New York City has agreed to pay $610,000 to a Bronx woman who NYPD officers kept shackled to a bed as she gave birth at Montefiore Medical Center.
Jane Doe, as she is identified in court papers, was taken into police custody at Bronx Family Court in February 2018 for violating an order of protection stemming from a child custody dispute with her ex-partner.
The 27-year-old was more than nine months pregnant when arrested, and due to give birth any time. After a stay in jail, officers brought her to Montefiore and chained her to her hospital bed, using metal handcuffs and leg shackles, court papers allege.
Hospital physicians told them such treatment was illegal—state law bans police shackling or placing of any restraints on a pregnant woman—but the officers said the NYPD Patrol Guide mandated Jane Doe be restrained, and insisted department policy trumped state law, according to the lawsuit filed in Federal District Court in Manhattan.
“While she was in the NYPD’s custody, Ms. Doe never struggled, resisted, or acted in any way that would even remotely support the use of restraints,” the suit said.
“Ms. Doe was terrified for herself and for her baby.”
Doe gave birth Feb. 8 after almost an hour of painful labor.
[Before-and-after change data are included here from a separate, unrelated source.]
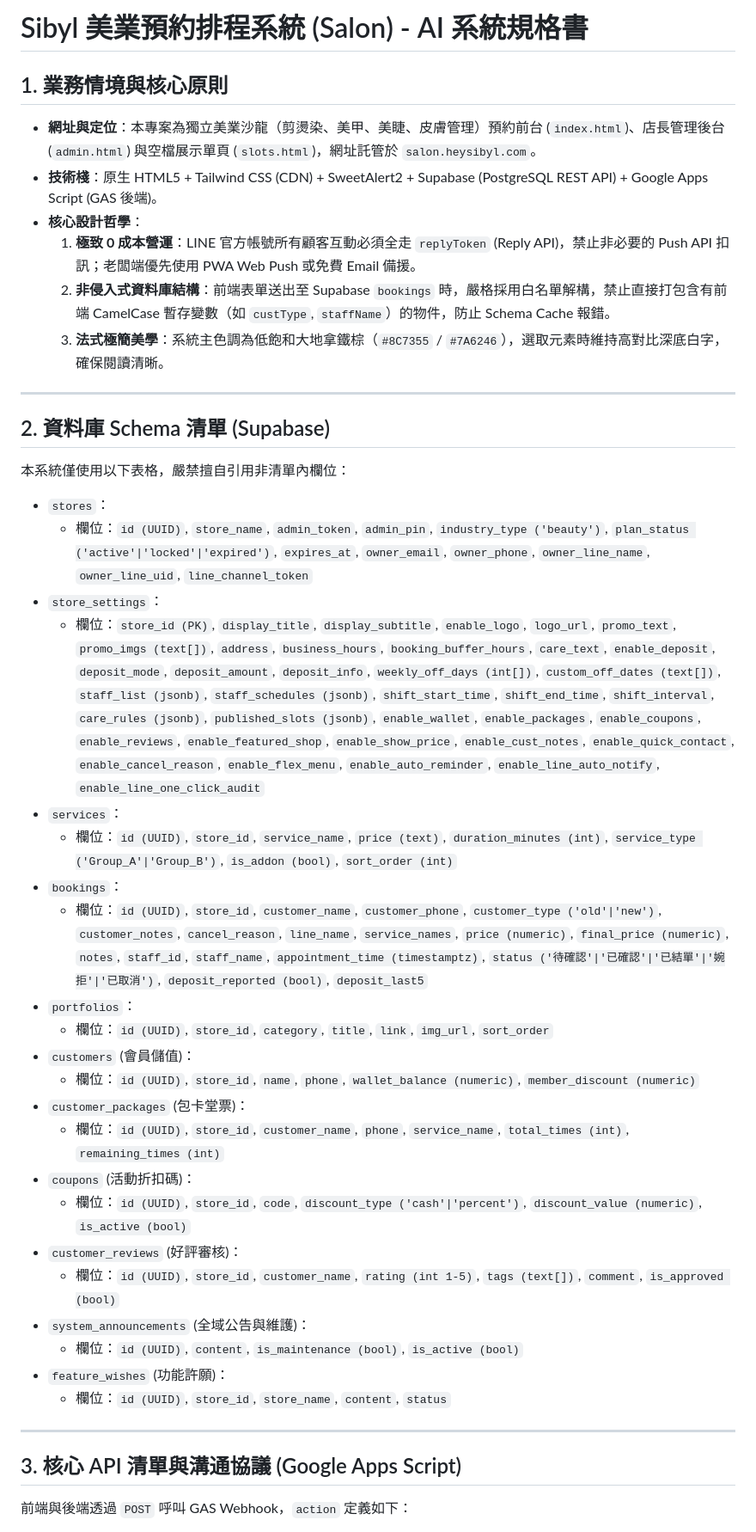
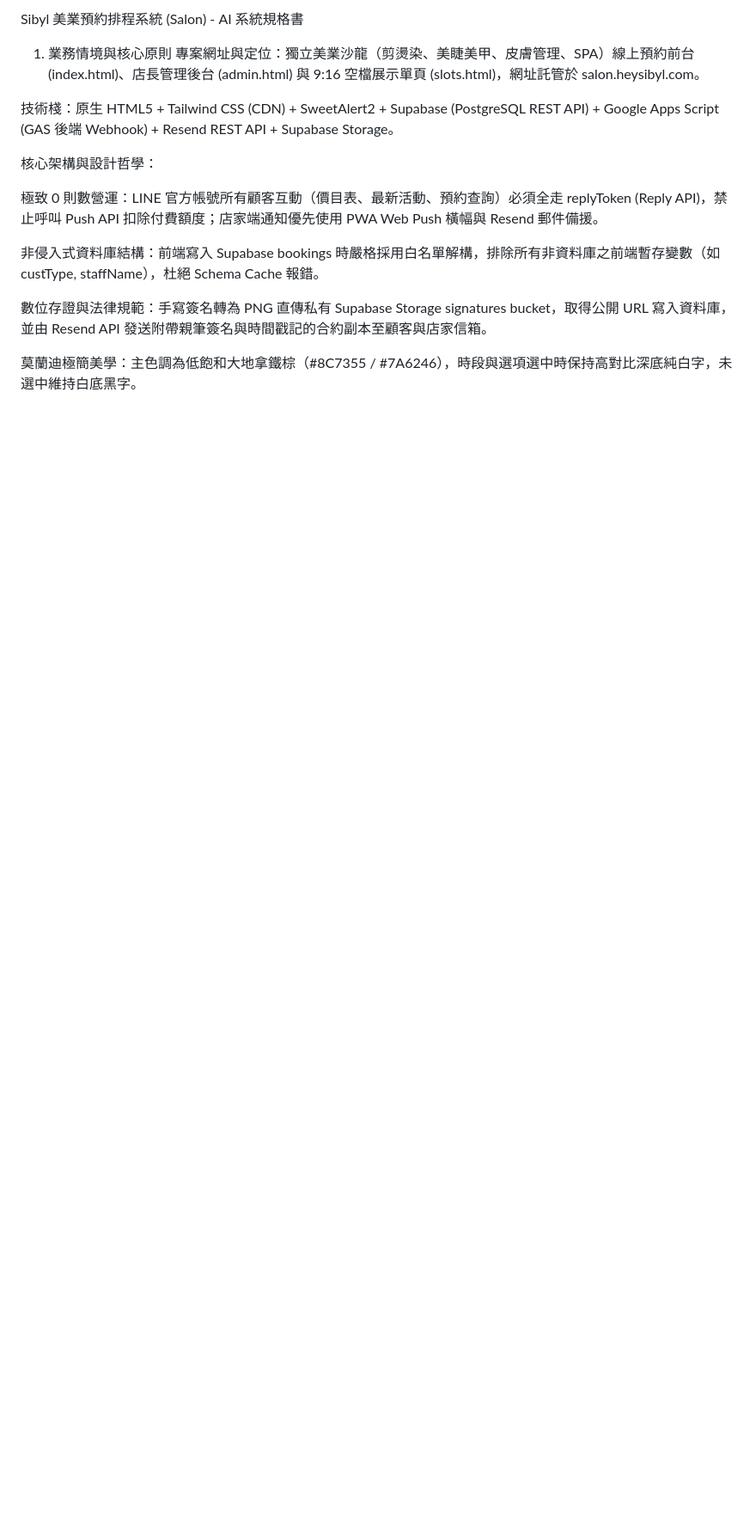
Before and after one commit to sibyldesign/salon, a Markdown page: SYSTEM_PROMPT.md, the part around one of its changes. Shown at 86% size. GitHub-like rendering; blank space fills up the shorter version.

```diff
--- a/SYSTEM_PROMPT.md
+++ b/SYSTEM_PROMPT.md
@@ -1,43 +1,16 @@
-# Sibyl 美業預約排程系統 (Salon) - AI 系統規格書
+Sibyl 美業預約排程系統 (Salon) - AI 系統規格書
+1. 業務情境與核心原則
+專案網址與定位：獨立美業沙龍（剪燙染、美睫美甲、皮膚管理、SPA）線上預約前台 (index.html)、店長管理後台 (admin.html) 與 9:16 空檔展示單頁 (slots.html)，網址託管於 salon.heysibyl.com。
 
-## 1. 業務情境與核心原則
-- **網址與定位**：本專案為獨立美業沙龍（剪燙染、美甲、美睫、皮膚管理）預約前台 (`index.html`)、店長管理後台 (`admin.html`) 與空檔展示單頁 (`slots.html`)，網址託管於 `salon.heysibyl.com`。
-- **技術棧**：原生 HTML5 + Tailwind CSS (CDN) + SweetAlert2 + Supabase (PostgreSQL REST API) + Google Apps Script (GAS 後端)。
-- **核心設計哲學**：
-  1. **極致 0 成本營運**：LINE 官方帳號所有顧客互動必須全走 `replyToken` (Reply API)，禁止非必要的 Push API 扣訊；老闆端優先使用 PWA Web Push 或免費 Email 備援。
-  2. **非侵入式資料庫結構**：前端表單送出至 Supabase `bookings` 時，嚴格採用白名單解構，禁止直接打包含有前端 CamelCase 暫存變數（如 `custType`, `staffName`）的物件，防止 Schema Cache 報錯。
-  3. **法式極簡美學**：系統主色調為低飽和大地拿鐵棕（`#8C7355` / `#7A6246`），選取元素時維持高對比深底白字，確保閱讀清晰。
+技術棧：原生 HTML5 + Tailwind CSS (CDN) + SweetAlert2 + Supabase (PostgreSQL REST API) + Google Apps Script (GAS 後端 Webhook) + Resend REST API + Supabase Storage。
 
----
+核心架構與設計哲學：
 
-## 2. 資料庫 Schema 清單 (Supabase)
-本系統僅使用以下表格，嚴禁擅自引用非清單內欄位：
+極致 0 則數營運：LINE 官方帳號所有顧客互動（價目表、最新活動、預約查詢）必須全走 replyToken (Reply API)，禁止呼叫 Push API 扣除付費額度；店家端通知優先使用 PWA Web Push 橫幅與 Resend 郵件備援。
 
-- `stores`：
-  - 欄位：`id (UUID)`, `store_name`, `admin_token`, `admin_pin`, `industry_type ('beauty')`, `plan_status ('active'|'locked'|'expired')`, `expires_at`, `owner_email`, `owner_phone`, `owner_line_name`, `owner_line_uid`, `line_channel_token`
-- `store_settings`：
-  - 欄位：`store_id (PK)`, `display_title`, `display_subtitle`, `enable_logo`, `logo_url`, `promo_text`, `promo_imgs (text[])`, `address`, `business_hours`, `booking_buffer_hours`, `care_text`, `enable_deposit`, `deposit_mode`, `deposit_amount`, `deposit_info`, `weekly_off_days (int[])`, `custom_off_dates (text[])`, `staff_list (jsonb)`, `staff_schedules (jsonb)`, `shift_start_time`, `shift_end_time`, `shift_interval`, `care_rules (jsonb)`, `published_slots (jsonb)`, `enable_wallet`, `enable_packages`, `enable_coupons`, `enable_reviews`, `enable_featured_shop`, `enable_show_price`, `enable_cust_notes`, `enable_quick_contact`, `enable_cancel_reason`, `enable_flex_menu`, `enable_auto_reminder`, `enable_line_auto_notify`, `enable_line_one_click_audit`
-- `services`：
-  - 欄位：`id (UUID)`, `store_id`, `service_name`, `price (text)`, `duration_minutes (int)`, `service_type ('Group_A'|'Group_B')`, `is_addon (bool)`, `sort_order (int)`
-- `bookings`：
-  - 欄位：`id (UUID)`, `store_id`, `customer_name`, `customer_phone`, `customer_type ('old'|'new')`, `customer_notes`, `cancel_reason`, `line_name`, `service_names`, `price (numeric)`, `final_price (numeric)`, `notes`, `staff_id`, `staff_name`, `appointment_time (timestamptz)`, `status ('待確認'|'已確認'|'已結單'|'婉拒'|'已取消')`, `deposit_reported (bool)`, `deposit_last5`
-- `portfolios`：
-  - 欄位：`id (UUID)`, `store_id`, `category`, `title`, `link`, `img_url`, `sort_order`
-- `customers` (會員儲值)：
-  - 欄位：`id (UUID)`, `store_id`, `name`, `phone`, `wallet_balance (numeric)`, `member_discount (numeric)`
-- `customer_packages` (包卡堂票)：
-  - 欄位：`id (UUID)`, `store_id`, `customer_name`, `phone`, `service_name`, `total_times (int)`, `remaining_times (int)`
-- `coupons` (活動折扣碼)：
-  - 欄位：`id (UUID)`, `store_id`, `code`, `discount_type ('cash'|'percent')`, `discount_value (numeric)`, `is_active (bool)`
-- `customer_reviews` (好評審核)：
-  - 欄位：`id (UUID)`, `store_id`, `customer_name`, `rating (int 1-5)`, `tags (text[])`, `comment`, `is_approved (bool)`
-- `system_announcements` (全域公告與維護)：
-  - 欄位：`id (UUID)`, `content`, `is_maintenance (bool)`, `is_active (bool)`
-- `feature_wishes` (功能許願)：
-  - 欄位：`id (UUID)`, `store_id`, `store_name`, `content`, `status`
+非侵入式資料庫結構：前端寫入 Supabase bookings 時嚴格採用白名單解構，排除所有非資料庫之前端暫存變數（如 custType, staffName），杜絕 Schema Cache 報錯。
 
----
+數位存證與法律規範：手寫簽名轉為 PNG 直傳私有 Supabase Storage signatures bucket，取得公開 URL 寫入資料庫，並由 Resend API 發送附帶親筆簽名與時間戳記的合約副本至顧客與店家信箱。
 
-## 3. 核心 API 清單與溝通協議 (Google Apps Script)
-前端與後端透過 `POST` 呼叫 GAS Webhook，`action` 定義如下：
+莫蘭迪極簡美學：主色調為低飽和大地拿鐵棕（#8C7355 / #7A6246），時段與選項選中時保持高對比深底純白字，未選中維持白底黑字。
 
```
Also changed, not shown: other parts of SYSTEM_PROMPT.md (+116 -15 lines).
While doctors had persuaded officers to remove some restraints, the woman’s wrist was still cuffed to the bed when her newborn daughter arrived, the suit alleged.
After the incident, Doe was too humiliated to tell her family what happened.
“I haven’t made sense of it myself and I’m not ready to explain it to my child,” she said in an affidavit filed with the suit.
The NYPD did not admit any wrongdoing as part of the settlement, but did agree to change its Patrol Guide with regard to treatment of pregnant women in custody.